As middleweight prospect Louis Taylor
heads towards his fight against veteran Joe Riggs
at Friday's Strikeforce Challengers 10
in Phoenix, Ariz., he can look back at his Strikeforce debut setback last year as a positive learning experience.
After all, in under a year, he's gone from losing on a Strikeforce undercard bout to headlining a Strikeforce event on Showtime. Additionally, if he beats his name opponent, the local Chicago fighter could put himself on the map nationally.
"[Riggs is] definitely the most complete fighter I've faced and I'm a big fan of his, and he's paid his dues," Taylor tells MMAFighting.com. "Right now, basically he's in my way, so it's up to me to get him out of my way and keep it moving. I'm looking at him as an opportunity I need. It's a big step up so it's up to me to prove I belong in his category or above."
Last November, Taylor competed on the second fight of the Fedor vs. Rogers undercard and lost by strikes to Nate Moore. For Taylor, currently 6-1, it was his first taste of defeat.
There were many factors that made it difficult for Taylor to fight at his best. Taylor fought injured, which forced him to fight in a southpaw stance, and also welcomed a second child to the family.
"It was crazy, last year for that November fight, it was like everything that could went wrong, went wrong," Taylor said. "It's crazy to say but it was a blessing with me losing cause it gave me a chance to go through so much adversity."
Then there was also the inexperience of fighting for a major promotion for the first time.
"For my last Strikeforce fight, I got caught up in the hype, trying to sell the fight, trying to sell myself and what I do and who I am and my swagger and all that," he said. "Right now, winning is the best thing. You could promote yourself and the fight but winning the best promotion you could do for yourself."
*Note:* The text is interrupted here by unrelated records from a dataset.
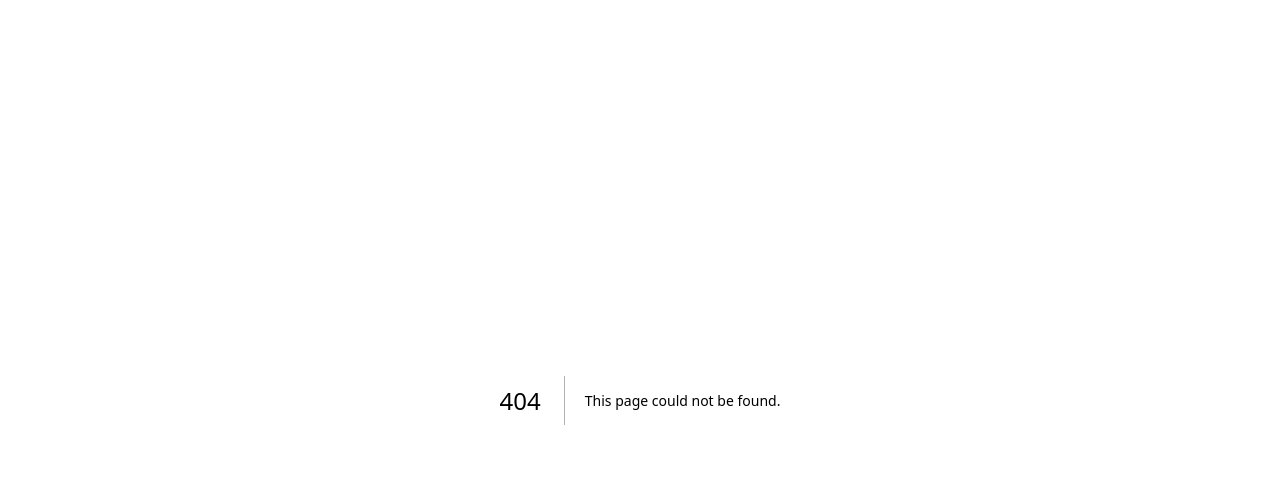
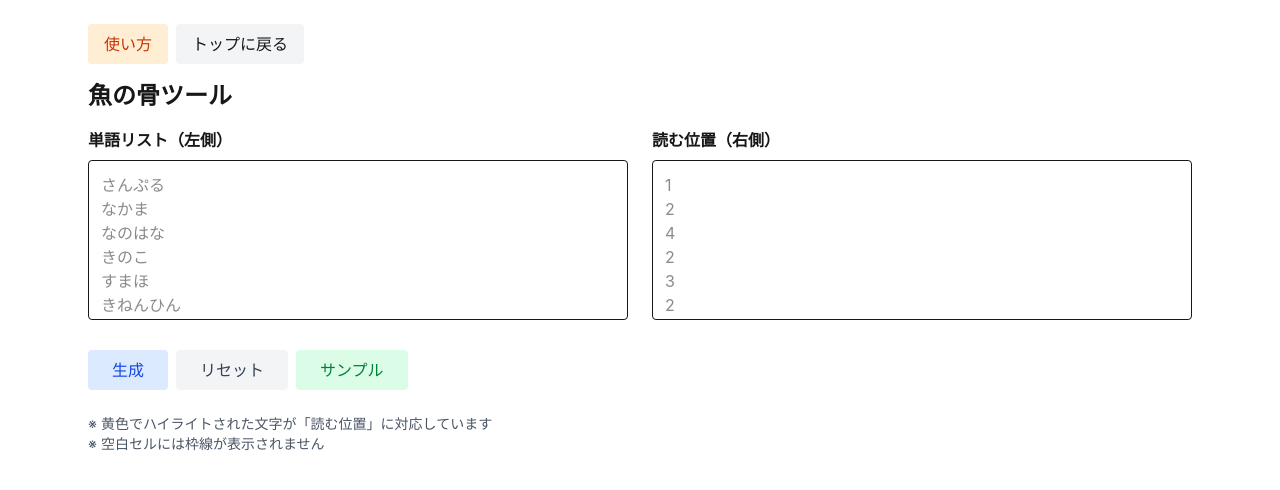
Before and after one commit to izmktr/riddletools, a Next.js app: page /sakananohone in a window 1280 px wide. Before the commit this address had no page. Shown: the top 490 px of the page. Built offline with nearby package versions, Linux system fonts and the light colour scheme.

Commit message:
feat: 魚の骨ツールを追加し、ツール一覧にリンクを追加

```diff
--- a/src/app/page.tsx
+++ b/src/app/page.tsx
@@ -10,6 +10,7 @@ export default function Home() {
     ["元素記号変換ツール", "/elements"],
     ["点字変換ツール", "/braille"],
     ["モールス信号変換ツール", "/morse"],
+    ["魚の骨ツール", "/sakananohone"],
   ];
   const Solver = [
     ["しりとりソルバー", "/shiritori"],
--- /dev/null
+++ b/src/app/sakananohone/page.tsx
@@ -0,0 +1,229 @@
+"use client";
+import { useState } from "react";
+import Link from "next/link";
+
+export default function SakananohonePage() {
+  const [wordList, setWordList] = useState("");
+  const [positionList, setPositionList] = useState("");
+  const [showManual, setShowManual] = useState(false);
+  const [result, setResult] = useState<string[][] | null>(null);
+  const [highlightPositions, setHighlightPositions] = useState<Array<{row: number, col: number}>>([]);
+
+  // 生成機能
+  const handleGenerate = () => {
+    if (!wordList.trim() || !positionList.trim()) {
+      alert("単語リストと読む位置の両方を入力してください");
+      return;
+    }
+
+    const words = wordList.split('\n').map(w => w.trim()).filter(w => w);
+    const positions = positionList.split('\n').map(p => p.trim()).filter(p => p);
+
+    if (words.length !== positions.length) {
+      alert("単語リストと読む位置の行数が一致しません");
+      return;
+    }
+
+    const positionNumbers = positions.map(p => parseInt(p)).filter(n => !isNaN(n));
+    if (positionNumbers.length !== positions.length) {
+      alert("読む位置に無効な数値があります");
+      return;
+    }
+
+    // 基準位置（読む位置の最大値）
+    const basePosition = Math.max(...positionNumbers);
+
+    // 単語最大長
+    const maxWordLength = Math.max(...words.map(w => w.length));
+
+    // 表のサイズ
+    const tableWidth = basePosition + maxWordLength;
+    const tableHeight = words.length;
+
+    // 表を初期化
+    const table: string[][] = Array(tableHeight).fill(null).map(() => Array(tableWidth).fill(''));
+    const highlights: Array<{row: number, col: number}> = [];
+
+    // 各行を処理
+    words.forEach((word, rowIndex) => {
+      const position = positionNumbers[rowIndex];
+      const startCol = basePosition - position;
+
+      // 行番号を配置
+      table[rowIndex][startCol] = (rowIndex + 1).toString();
+
+      // 単語を配置
+      for (let i = 0; i < word.length; i++) {
+        table[rowIndex][startCol + 1 + i] = word[i];
+      }
+
+      // 読む位置に対応する文字をハイライト
+      if (startCol + position < tableWidth && table[rowIndex][startCol + position]) {
+        highlights.push({row: rowIndex, col: startCol + position});
+      }
+    });
+
+    setResult(table);
+    setHighlightPositions(highlights);
+  };
+
+  // リセット機能
+  const handleReset = () => {
+    setWordList("");
+    setPositionList("");
+    setResult(null);
+    setHighlightPositions([]);
+  };
+
+  // サンプル入力
+  const handleSample = () => {
+    setWordList("さんぷる\nなかま\nなのはな\nきのこ\nすまほ\nきねんひん");
+    setPositionList("1\n2\n4\n2\n3\n2");
+  };
+
+  // セルが空かどうかチェック
+  const isCellEmpty = (table: string[][], row: number, col: number) => {
+    return !table[row][col] || table[row][col] === '';
+  };
+
+  // セルに枠線が必要かチェック
+  const needsBorder = (table: string[][], row: number, col: number) => {
+    if (isCellEmpty(table, row, col)) return false;
+
+    // 行番号セルかどうかをチェック
+    const cell = table[row][col];
+    // 数値のみで構成されているかチェック（行番号）
+    if (/^\d+$/.test(cell)) {
+      return false;
+    }
+
+    return true;
+  };
+
+  // セルがハイライト対象かチェック
+  const isHighlighted = (row: number, col: number) => {
+    return highlightPositions.some(pos => pos.row === row && pos.col === col);
+  };
+
+  return (
+    <main className="max-w-6xl mx-auto p-6">
+      <div className="flex items-center mb-4 gap-2">
+        <button
+          className="px-4 py-2 bg-orange-100 text-orange-700 rounded hover:bg-orange-200"
+          onClick={() => setShowManual(true)}
+        >使い方</button>
+        <Link href="/" className="inline-block px-4 py-2 bg-gray-100 rounded hover:bg-gray-200">トップに戻る</Link>
+      </div>
+
+      {showManual && (
+        <div className="fixed inset-0 bg-black bg-opacity-30 flex items-center justify-center z-50">
+          <div className="bg-white rounded shadow-lg p-6 max-w-2xl w-full relative max-h-96 overflow-y-auto">
+            <button
+              className="absolute top-2 right-2 px-2 py-1 bg-gray-200 rounded hover:bg-gray-300"
+              onClick={() => setShowManual(false)}
+            >閉じる</button>
+            <h3 className="text-xl font-bold mb-2">魚の骨ツールの使い方</h3>
+            <ul className="list-disc pl-5 space-y-2 text-sm mb-4">
+              <li>左側に単語リスト、右側に読む位置を入力します。</li>
+              <li>単語リストと読む位置は改行区切りで入力し、同じ行数で対応させます。</li>
+              <li>読む位置は数値で入力してください（例：1、2、3）。</li>
+              <li>「生成」ボタンで魚の骨形の表を作成します。</li>
+              <li>読む位置に対応する文字が黄色でハイライトされます。</li>
+              <li>「サンプル」ボタンで例のデータを入力できます。</li>
+            </ul>
+            <h4 className="font-bold mb-2">例:</h4>
+            <div className="text-sm text-gray-600">
+              <p>単語リスト: さんぷる、なかま、なのはな...</p>
+              <p>読む位置: 1、2、4...</p>
+              <p>結果: 魚の骨のような形で単語が配置され、指定位置の文字がハイライト</p>
+            </div>
+          </div>
+        </div>
+      )}
+
+      <h2 className="text-2xl font-bold mb-4">魚の骨ツール</h2>
+
+      {/* 入力エリア */}
+      <div className="grid md:grid-cols-2 gap-6 mb-6">
+        <div>
+          <h3 className="font-semibold mb-2">単語リスト（左側）</h3>
+          <textarea
+            value={wordList}
+            onChange={e => setWordList(e.target.value)}
+            className="w-full h-40 p-3 border rounded resize-none"
+            placeholder="さんぷる&#10;なかま&#10;なのはな&#10;きのこ&#10;すまほ&#10;きねんひん"
+          />
+        </div>
+        <div>
+          <h3 className="font-semibold mb-2">読む位置（右側）</h3>
+          <textarea
+            value={positionList}
+            onChange={e => setPositionList(e.target.value)}
+            className="w-full h-40 p-3 border rounded resize-none"
+            placeholder="1&#10;2&#10;4&#10;2&#10;3&#10;2"
+          />
+        </div>
+      </div>
+
+      {/* ボタン */}
+      <div className="mb-6 flex gap-2">
+        <button
+          className="px-6 py-2 bg-blue-100 text-blue-700 rounded hover:bg-blue-200"
+          onClick={handleGenerate}
+        >生成</button>
+        <button
+          className="px-6 py-2 bg-gray-100 text-gray-700 rounded hover:bg-gray-200"
+          onClick={handleReset}
+        >リセット</button>
+        <button
+          className="px-6 py-2 bg-green-100 text-green-700 rounded hover:bg-green-200"
+          onClick={handleSample}
+        >サンプル</button>
+      </div>
+
+      {/* 結果表示 */}
+      {result && (
+        <div className="mb-4">
+          <h3 className="font-semibold mb-2">魚の骨表</h3>
+          <div className="overflow-auto">
+            <table className="border-collapse">
+              <tbody>
+                {result.map((row, rowIndex) => (
+                  <tr key={rowIndex}>
+                    {row.map((cell, colIndex) => {
+                      const isEmpty = isCellEmpty(result, rowIndex, colIndex);
+                      const hasBorder = needsBorder(result, rowIndex, colIndex);
+                      const highlighted = isHighlighted(rowIndex, colIndex);
+
+                      return (
+                        <td
+                          key={colIndex}
+                          className={`
+                            w-8 h-8 text-center text-sm font-mono
+                            ${hasBorder ? 'border border-gray-400' : ''}
+                            ${highlighted ? 'bg-yellow-200' : isEmpty ? '' : 'bg-white'}
+                          `}
+                          style={{
+                            minWidth: '32px',
+                            minHeight: '32px'
+                          }}
+                        >
+                          {cell}
+                        </td>
+                      );
+                    })}
+                  </tr>
+                ))}
+              </tbody>
+            </table>
+          </div>
+        </div>
+      )}
+
+      <div className="text-sm text-gray-600">
+        <p>※ 黄色でハイライトされた文字が「読む位置」に対応しています</p>
+        <p>※ 空白セルには枠線が表示されません</p>
+      </div>
+    </main>
+  );
+}
```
Born and raised in the South Side of Chicago, Taylor began wrestling during junior year of high school and during his collegiate travels considered MMA after training experiences with other wrestler-turned-MMA fighters such as Brock Lesnar, Vladimir Matyushenko and Matt Hughes.
"Everywhere I went I was just surrounded by mixed martial artists and seeing the successes that they've all had -- I coached high school wrestling -- and it was like, 'I think I want to give [MMA] a shot rather than just trying to teach," Taylor said.
Since his first MMA loss, Taylor has reeled off back-to-back wins in 2010. His most recent fight was for Bellator in April when he scored a highlight-reel head kick in 68 seconds. Taylor hopes to translate that aggressive style Friday night to a live television audience.
"I definitely need to come out on top and get a victory to showcase what I'm all about and try to gain as many fans as I can from the Phoenix [crowd] as well as the television exposure, and try my best to make myself a household figure and a name that people recognize and a talent they respect," Taylor said. "So win or lose, I'm always going to look to go out and impress the crowd."